ProQuest Scholarly Content Now Discoverable in Google Scholar

From ProQuest:

The full text of its scholarly content – including journals and working papers – is now indexed in Google Scholar, enabling Google Scholar users to seamlessly discover and access their library’s ProQuest collections. Efficiency and productivity for both ProQuest and Google Scholar users is improved, while libraries benefit from increased usage for their subscribed collections.

The collaboration between Google and ProQuest enables authenticated ProQuest users to be recognized at the ProQuest platform after they search using Google Scholar and connects them to full-text scholarly content in their libraries’ collections. Users who are not recognized are sent to a landing page with the abstract or an image of the first page, protecting all rights holders. To read full text, the users authenticate themselves using their library credentials. There is nothing for libraries to set up – the linking is seamless and automatic.

Read the Complete Announcement

A Couple of Notes and Questions From Gary Price, infoDOCKET Founder/Editor:

My point here is to ask some questions and cause discussion and not to say this and many other Google Scholar metadata initiatives are a bad idea.
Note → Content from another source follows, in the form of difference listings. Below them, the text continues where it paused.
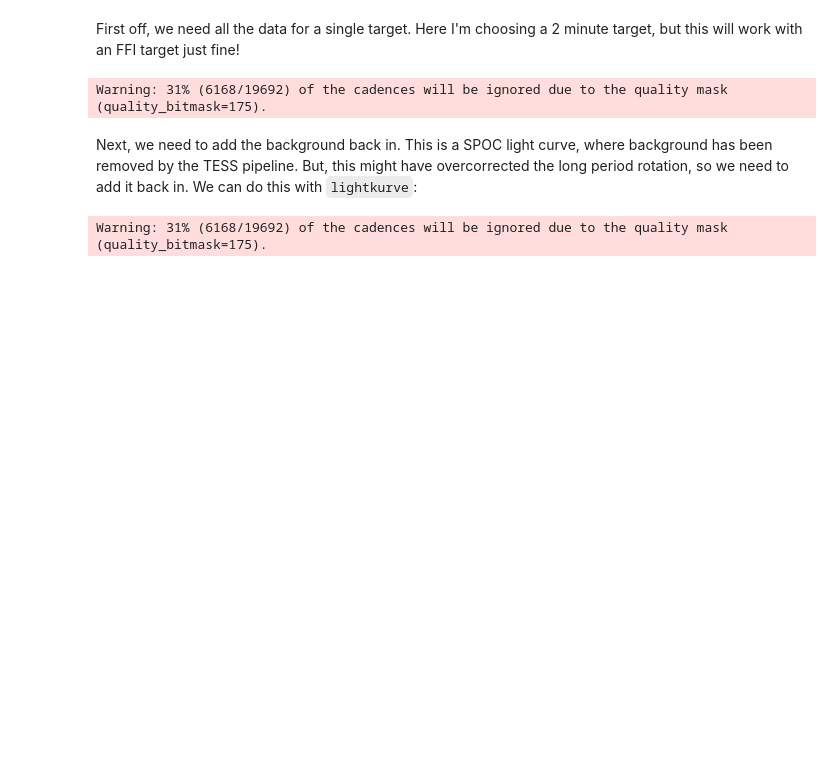
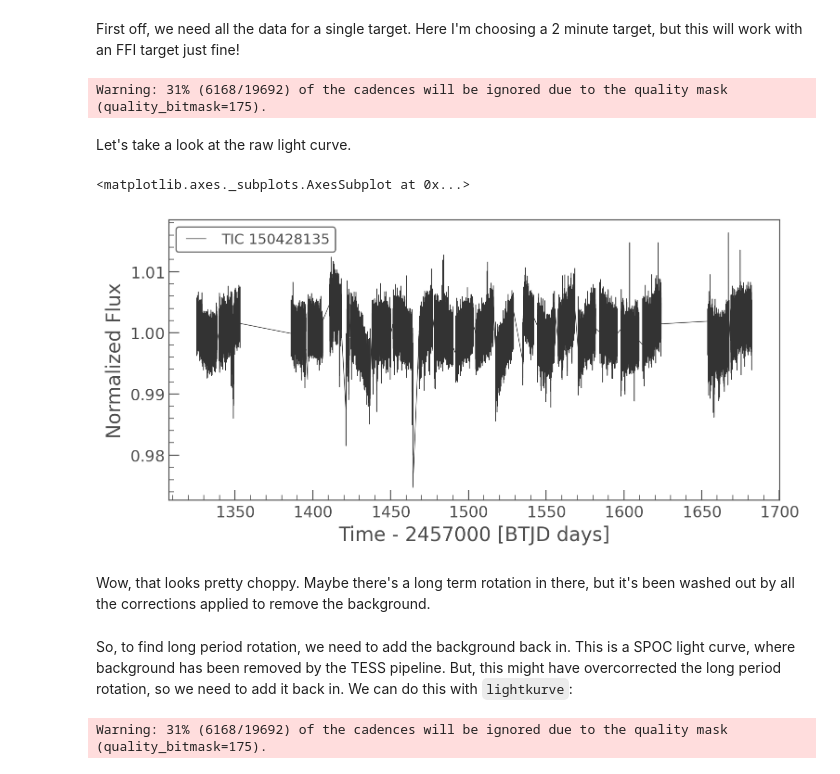
Before and after one commit to christinahedges/tess-long-period-tools, a Jupyter notebook: notebooks/1.Fitting-long-periods-in-tess.ipynb, the cells around one changed output. Saved outputs shown, nothing was run; the diff lists cells and outputs as text; code cells hidden in the pictures; blank space fills up the shorter version.

```diff
--- a/notebooks/1.Fitting-long-periods-in-tess.ipynb
+++ b/notebooks/1.Fitting-long-periods-in-tess.ipynb
@@ -33,6 +33,17 @@ sr = lk.search_targetpixelfile('TIC 150428135', mission='tess')
 tpfs = sr.download_all()
 # %% [output]
 Warning: 31% (6168/19692) of the cadences will be ignored due to the quality mask (quality_bitmask=175).
+# %% [markdown]
+Let's take a look at the raw light curve.
+# %%
+raw_lc = lk.LightCurveCollection([tpf[np.isfinite(tpf.flux_bkg.sum(axis=(1, 2)))].to_lightcurve() for tpf in tpfs]).stitch()
+# %%
+raw_lc.plot()
+# %% [output]
+<matplotlib.axes._subplots.AxesSubplot at 0x...>
+[figure, added]
+# %% [markdown]
+Wow, that looks pretty choppy. Maybe there's a long term rotation in there, but it's been washed out by all the corrections applied to remove the background.
 # %% [markdown]
-Next, we need to add the background back in. This is a SPOC light curve, where background has been removed by the TESS pipeline. But, this might have overcorrected the long period rotation, so we need to add it back in. We can do this with `lightkurve`:
+So, to find long period rotation, we need to add the background back in. This is a SPOC light curve, where background has been removed by the TESS pipeline. But, this might have overcorrected the long period rotation, so we need to add it back in. We can do this with `lightkurve`:
 # %%
```
Also changed, not shown: parts of 9 cells of this notebook.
1. As Google’s own documentation point out, the Google Library Links program, specifically the new Google Scholar Browser Button (for Chrome), “works best on campus.” Yes, Library Links will work from off-campus but it requires additional steps that can take time and a bit of effort in configuring.

2. The Google Library Links lookup can produce multiple results from the same institution (I’ve seen this many times) leaving the user confused and overwhelmed. Plus, I’ve noticed entering the name of an institution will not produce results even if they’re part of the program.


3. It’s one thing to set-up Library Links to work “off campus” on a regular web browser but even more of a challenge to get it working on a mobile device.

4. Questions

A. If the metadata provided to Google shows that an article is available in a ProQuest database as well as on the authors web site, repository, etc. will Google note the published/final versions? Does this even matter to most users?

B. What will Google do (rank highest? lowest?) if an article is available from a PQ database,  another vendor also supplying metadata to school as well as an open repository/author web site? Which version goes first?

C. What would make a user decide to use the ProQuest result (of an article) available (via Google Scholar) vs. using the approved for publication/preprint versions? Do users know the difference? Does faculty care about the version used? Remember, a user does not need to do any special configuration of their browser to get the preprint/open access version.

D. Bottom Line: Does all of this confuse the user? What does all of this mean as libraries spend big bucks on discovery layers? Will users take the time to make it all work correctly?

About Gary Price

Gary Price ( is a librarian, writer, consultant, and frequent conference speaker based in the Washington D.C. metro area. Before launching INFOdocket, Price and Shirl Kennedy were the founders and senior editors at ResourceShelf and DocuTicker for 10 years. From 2006-2009 he was Director of Online Information Services at, and is currently a contributing editor at Search Engine Land.